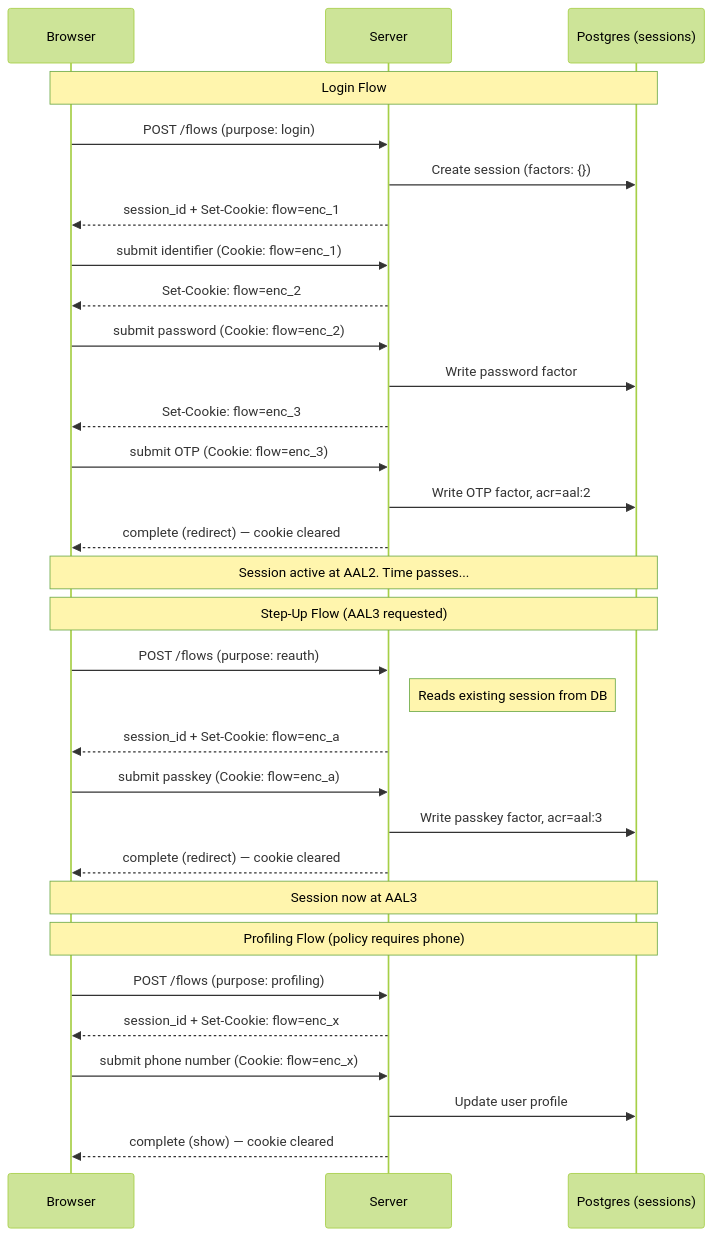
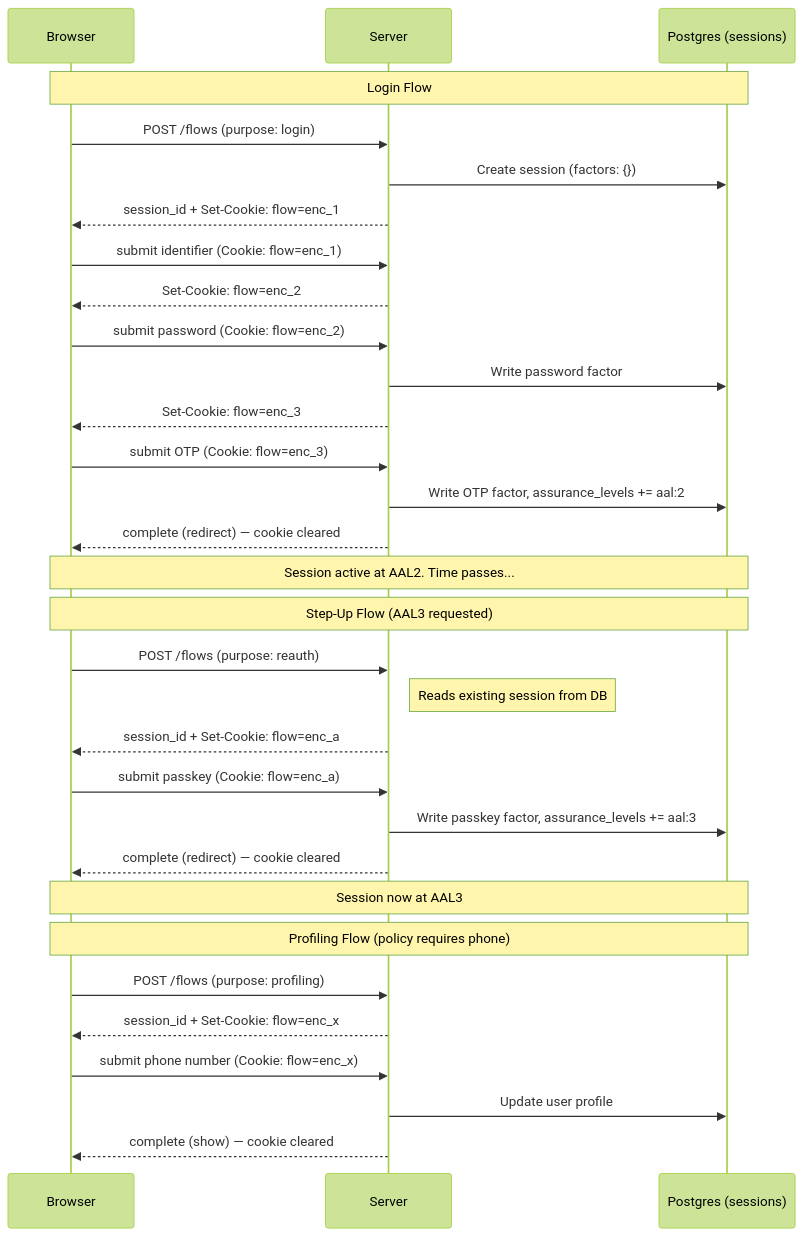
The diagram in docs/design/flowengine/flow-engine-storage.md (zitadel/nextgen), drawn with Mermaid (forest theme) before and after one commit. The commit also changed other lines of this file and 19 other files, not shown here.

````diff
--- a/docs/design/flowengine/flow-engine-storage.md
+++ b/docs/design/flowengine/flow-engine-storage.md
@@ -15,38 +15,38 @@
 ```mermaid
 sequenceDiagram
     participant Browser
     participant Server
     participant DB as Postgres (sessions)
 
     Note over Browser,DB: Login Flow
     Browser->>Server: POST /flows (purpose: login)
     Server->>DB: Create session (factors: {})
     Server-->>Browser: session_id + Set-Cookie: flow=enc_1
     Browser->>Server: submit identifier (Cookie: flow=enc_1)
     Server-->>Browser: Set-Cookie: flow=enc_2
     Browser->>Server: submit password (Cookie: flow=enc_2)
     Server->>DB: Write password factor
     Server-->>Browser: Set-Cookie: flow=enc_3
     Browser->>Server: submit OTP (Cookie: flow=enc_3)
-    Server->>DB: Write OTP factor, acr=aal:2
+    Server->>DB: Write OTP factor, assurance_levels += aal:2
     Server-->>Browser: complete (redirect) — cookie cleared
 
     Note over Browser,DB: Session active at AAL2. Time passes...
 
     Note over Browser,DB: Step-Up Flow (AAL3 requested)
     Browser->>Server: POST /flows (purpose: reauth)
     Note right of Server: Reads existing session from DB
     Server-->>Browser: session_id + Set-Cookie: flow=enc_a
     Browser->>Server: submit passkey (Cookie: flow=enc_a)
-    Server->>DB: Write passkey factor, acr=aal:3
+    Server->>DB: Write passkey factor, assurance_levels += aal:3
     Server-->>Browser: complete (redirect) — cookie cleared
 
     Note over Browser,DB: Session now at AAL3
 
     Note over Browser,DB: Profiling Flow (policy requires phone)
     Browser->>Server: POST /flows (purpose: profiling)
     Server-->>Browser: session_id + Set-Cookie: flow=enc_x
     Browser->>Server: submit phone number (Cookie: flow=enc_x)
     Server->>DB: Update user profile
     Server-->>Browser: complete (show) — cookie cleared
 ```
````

#####

All the lines above must be written out exactly, without a single picture.

The diagram in docs/design/flowengine/flow-engine-storage.md (zitadel/nextgen), drawn with Mermaid (forest theme) before and after one commit. The commit also changed other lines of this file and 19 other files, not shown here.

````diff
--- a/docs/design/flowengine/flow-engine-storage.md
+++ b/docs/design/flowengine/flow-engine-storage.md
@@ -15,38 +15,38 @@
 ```mermaid
 sequenceDiagram
     participant Browser
     participant Server
     participant DB as Postgres (sessions)
 
     Note over Browser,DB: Login Flow
     Browser->>Server: POST /flows (purpose: login)
     Server->>DB: Create session (factors: {})
     Server-->>Browser: session_id + Set-Cookie: flow=enc_1
     Browser->>Server: submit identifier (Cookie: flow=enc_1)
     Server-->>Browser: Set-Cookie: flow=enc_2
     Browser->>Server: submit password (Cookie: flow=enc_2)
     Server->>DB: Write password factor
     Server-->>Browser: Set-Cookie: flow=enc_3
     Browser->>Server: submit OTP (Cookie: flow=enc_3)
-    Server->>DB: Write OTP factor, acr=aal:2
+    Server->>DB: Write OTP factor, assurance_levels += aal:2
     Server-->>Browser: complete (redirect) — cookie cleared
 
     Note over Browser,DB: Session active at AAL2. Time passes...
 
     Note over Browser,DB: Step-Up Flow (AAL3 requested)
     Browser->>Server: POST /flows (purpose: reauth)
     Note right of Server: Reads existing session from DB
     Server-->>Browser: session_id + Set-Cookie: flow=enc_a
     Browser->>Server: submit passkey (Cookie: flow=enc_a)
-    Server->>DB: Write passkey factor, acr=aal:3
+    Server->>DB: Write passkey factor, assurance_levels += aal:3
     Server-->>Browser: complete (redirect) — cookie cleared
 
     Note over Browser,DB: Session now at AAL3
 
     Note over Browser,DB: Profiling Flow (policy requires phone)
     Browser->>Server: POST /flows (purpose: profiling)
     Server-->>Browser: session_id + Set-Cookie: flow=enc_x
     Browser->>Server: submit phone number (Cookie: flow=enc_x)
     Server->>DB: Update user profile
     Server-->>Browser: complete (show) — cookie cleared
 ```
````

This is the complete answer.